The decision of whether or not to change a perfume seasonally is probably not a problem for many individuals. In fact, it’s almost certainly not a problem, since most people wouldn’t think twice about this, but I being the Anglo/Scottish hybrid that I am, and a perfume lover, also love a seasonal perfume. We have such emphatic seasons here you see, and it is fun to pair the perfume with the weather. That isn’t the case in many other parts of the world where the temperatures are relatively stable, and it’s the humidity levels that fluctuate, but in North America we don’t always appreciate this reality unless we live in Savannah. If you do live in such a place, should you adopt a season-less signature scent? Should you in fact, find the year round floral?
To my mind the year round floral is the floral dominated perfume that doesn’t shut down operations when she meets meteorological adversity. The operative word here is adversity. You need a floral that has more than one string to her bow. The most popular of these season-less florals has been the aldehydic floral, you know, No. 5. But I will not mention No. 5 because I think there are other ones now.
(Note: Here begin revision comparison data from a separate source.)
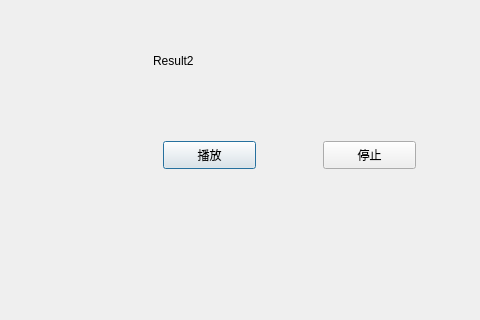
Qt form src/gui/dialog_ui.ui (Biadlo/BGM_RecommedSystem) before a commit; both pictures show x 637 to 1117 and y 439 to 759 of the 1117 by 759 pixel window.
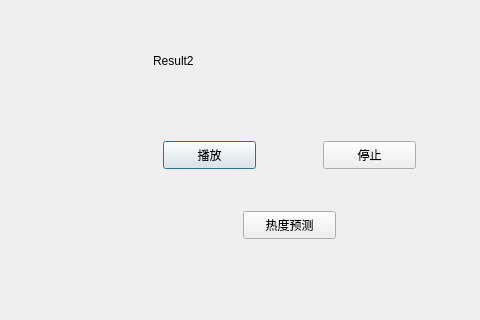
The same form after that commit.

The edit to the form file:
```diff
--- a/src/gui/dialog_ui.ui
+++ b/src/gui/dialog_ui.ui
@@ -105,6 +105,19 @@
                 <string>热门带货视频音频聚类图</string>
             </property>
         </widget>
+  <widget class="QPushButton" name="pushButton_3">
+   <property name="geometry">
+    <rect>
+     <x>880</x>
+     <y>650</y>
+     <width>93</width>
+     <height>28</height>
+    </rect>
+   </property>
+   <property name="text">
+    <string>热度预测</string>
+   </property>
+  </widget>
     </widget>
     <resources/>
     <connections/>
```
Lines whose indentation alone changed are shown as unchanged.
In this connection I will mention Puredistance Antonia which I became acquainted with post Christmas. It is most unfortunately an expensive option. It’s too bad that this perfume should cost 198.00 $US for 17.5 mls., but there it is, and there’s not much getting around the price. However, unlike a number of other alternatives available today, the Puredistance comes in extract, and that means that it is rounded and full in all its tonalities and lasts, and lasts. Having put Antonia on only to discover the perfume still hovering on my wrist twelve hours , one shower, and a bath later, you’ll agree that this one does not desert you mid morning. And then there’s the matter of the smell.
Antonia is called a green floral, but this is only partly true. The top of the fragrance is green but of a very softly engineered sort. It reminds me of the smell of tulips and the pollen that you always smell in them. The bee-pleasing smell of pollen-y tulips then, is the prologue of Antonia and it persists for hours. It is also slightly reminiscent of Chamade, come to think of it, but this scent is much more blended than Chamade and all its notes are sublimated to the whole. If you want a reference, the style is Chanelic and not Guerlainesque. There are no baroque curlicues to this perfume.
Its second stage achieved as I’ve said, hours after the first, is heralded by a mandarin note and then becomes slightly vanillic and wooded and has a touch of ivy in it. Once again the effect is very rounded, no note protrudes to poke you in the nose. The whole is so integrated and so smooth that it rolls around on your skin for hours and hours and is always interesting while doing so. If I have a complaint, and it’s very small, I’d point out that it is built on a high end synthetic that I have smelled a number of times before and never found particularly compelling, but by the time you reach this farthest of dry downs, the perfume is very faint and the note is by no means unpleasant. I just wish they’d gone with a natural instead, sandalwood say.
This is an unusual kind of perfume for a modern house to release because it is a personal scent. The whole orchestration of Antonia is so complete, and so careful, that you become aware some time into it, that you are really meant to wear this one, as a year round, habitual, signature scent. This is swimming upstream from the current advice to build a scent wardrobe. I like the idea myself very much, and you could start here, but unless money is no object, I don’t recommend it. Antonia is too expensive for everyday use for most of us. Explore a few other possibilities. An alternative, is to try old formula Madame Rochas, which faintly resembles Antonia, though it is not green. Indeed any of the aldehydic florals of years past might do. Even paying vintage prices, I suspect you’d spend less money, and you might find a similar suitability to all occasions with those – or you could choose a wardrobe of aldehydic florals. There’s nothing wrong with a wardrobe of similar scents, some people own thirty seven pairs of jeans, and it does have the advantage of stylistic cohesion together with a muted sort of variety. And isn’t it a woman’s prerogative to change her perfume as often as she changes her mind, even if the weather is monotonous?